OK, so that’s the first problem with this method. Here’s another. You know that really cool new Managed Metadata Navigation feature that gives you search engine friendly urls for your publishing pages? That doesn’t get setup when you use this method. Take a look at the Site Collection Navigation term set. Notice there is nothing there, even though I’ve created a publishing page through the Ribbon:
To set it up, I have to go to the Term Store Management page, add a term, and then link it to my Page. Lots of steps for a content author to have to go through.
Create Pages from Content and Structure
Some content authors have gotten familiar with using the Content and Structure page to manage their site hierarchy. From this administrative page, you can create new publishing pages:
Don’t do it! You’ll get the same results as the Pages Library Ribbon described above.
Create Pages from Site Actions (Settings) Menu
From the Settings menu (the gear icon), you’ll find an Add a Page item:
When you click this, a pop-up will appear for you to enter the name of the new page. Notice the friendly url that appears as you type (a hint that Managed Metadata Navigation is in play):
After closing the dialog, you are taken to the page, in Edit Mode, ready to add content. The page is checked out to you, however, you can click the Edit Properties button in the ribbon, and there is no error this time!
You can also check the term store and a navigation item will have been automatically added for your page, so you can access your page via a search engine friendly url.
Create a Page from the Page Editing Ribbon
Another way to create a page is when editing an existing page. You can click the New button on the Page tab of the ribbon:
This has the exact same effect as clicking Add a Page from the Settings menu, and so is another good option for creating a publishing page.
If you create publishing pages from the New Document button on the Pages library ribbon, or from the Content and Structure page, you will have difficulty editing the metadata of your page, and will have to go through manual steps to set up search engine friendly urls for your page.
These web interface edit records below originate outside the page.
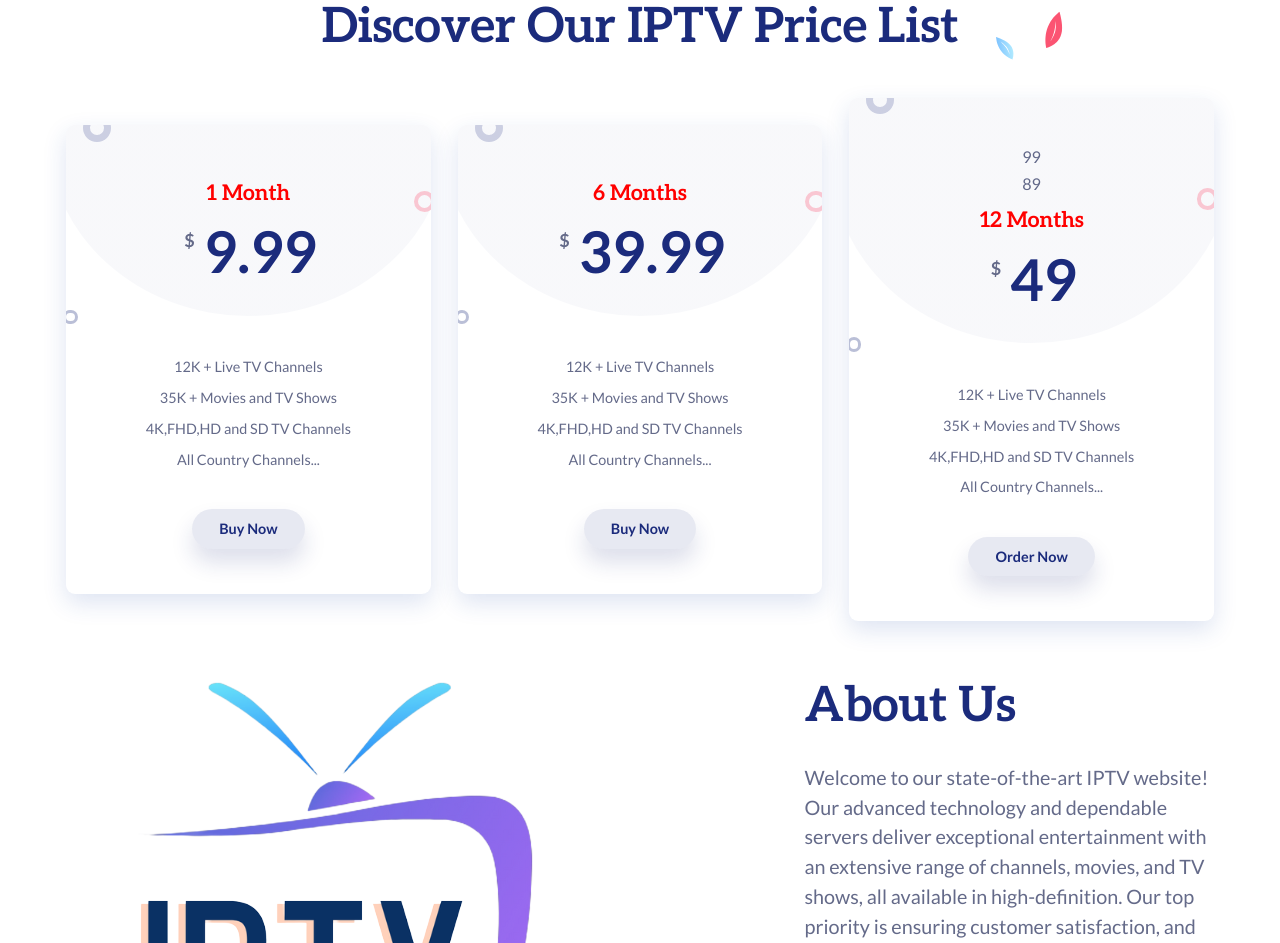
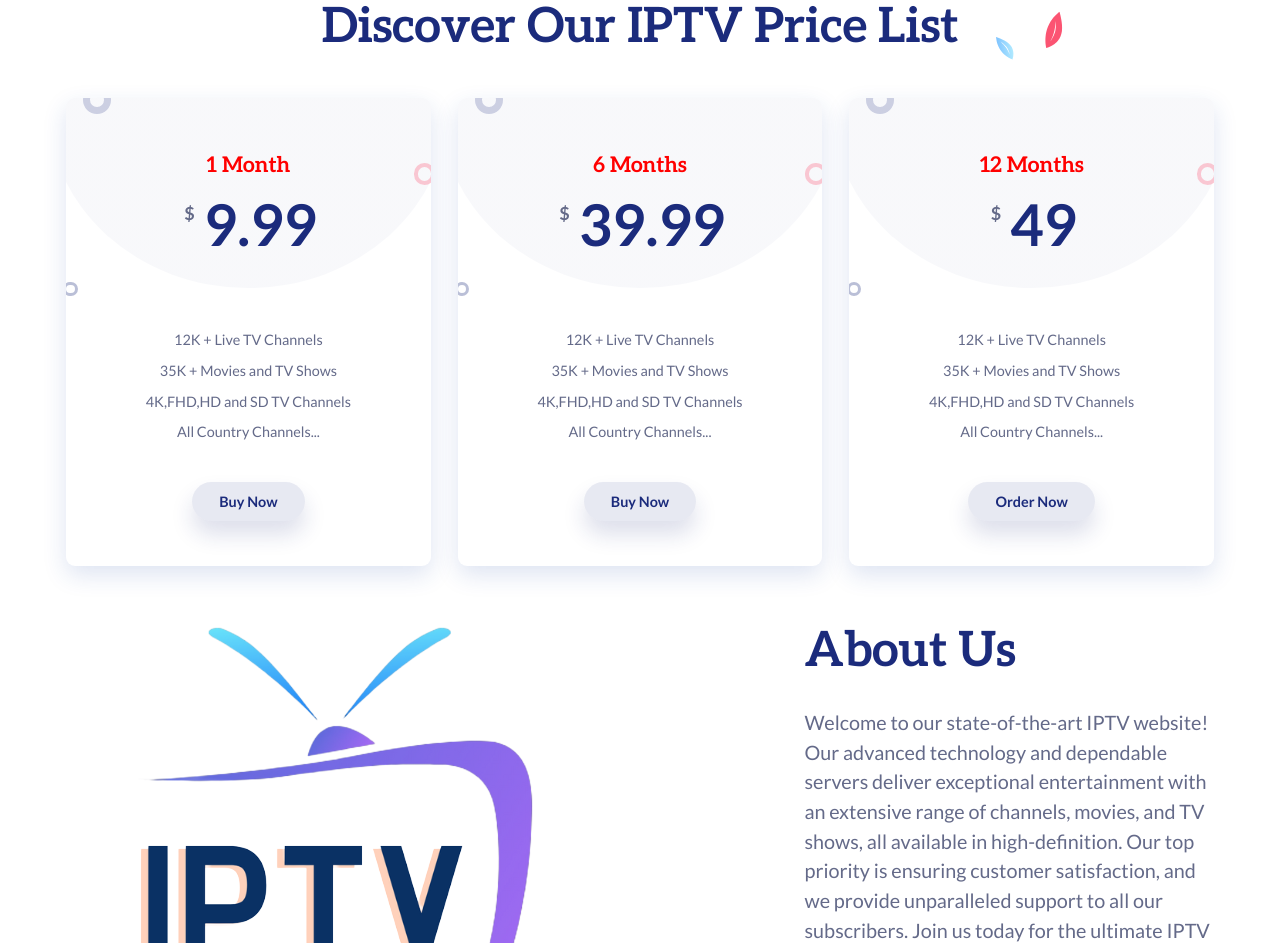
Before and after one commit to IPTVpros/IPTVpros.github.io, a plain HTML site: page index.html in a window 1280 px wide. Shown: the part 2304-3247 px from the top of the page. Drawn offline with Linux system fonts and the light colour scheme.

Commit message:
Update index.html
Signed-off-by: IPTVpros <131504040+IPTVpros@users.noreply.github.com>

```diff
--- a/index.html
+++ b/index.html
@@ -202,7 +202,7 @@
                             </a>
                             <a href="/shop-3" target="_blank" class="prices__item">
                                 <div class="prices__head">
-                                    <div class="prices__decor"><span>99</span>89</div>
+                                    <div class="prices__decor"><span></span></div>
                                     <div class="prices__inner">
                                         <div class="prices__title" style="color: red;">12 Months</div>
                                         <div class="prices__cost">$<span class="prices__cost-val">49</div>
```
Don’t do it!
If you create pages from the Settings menu, or the New page button on the Page Editing ribbon, the SharePoint gods will be happy and bless your pages with error free property editing.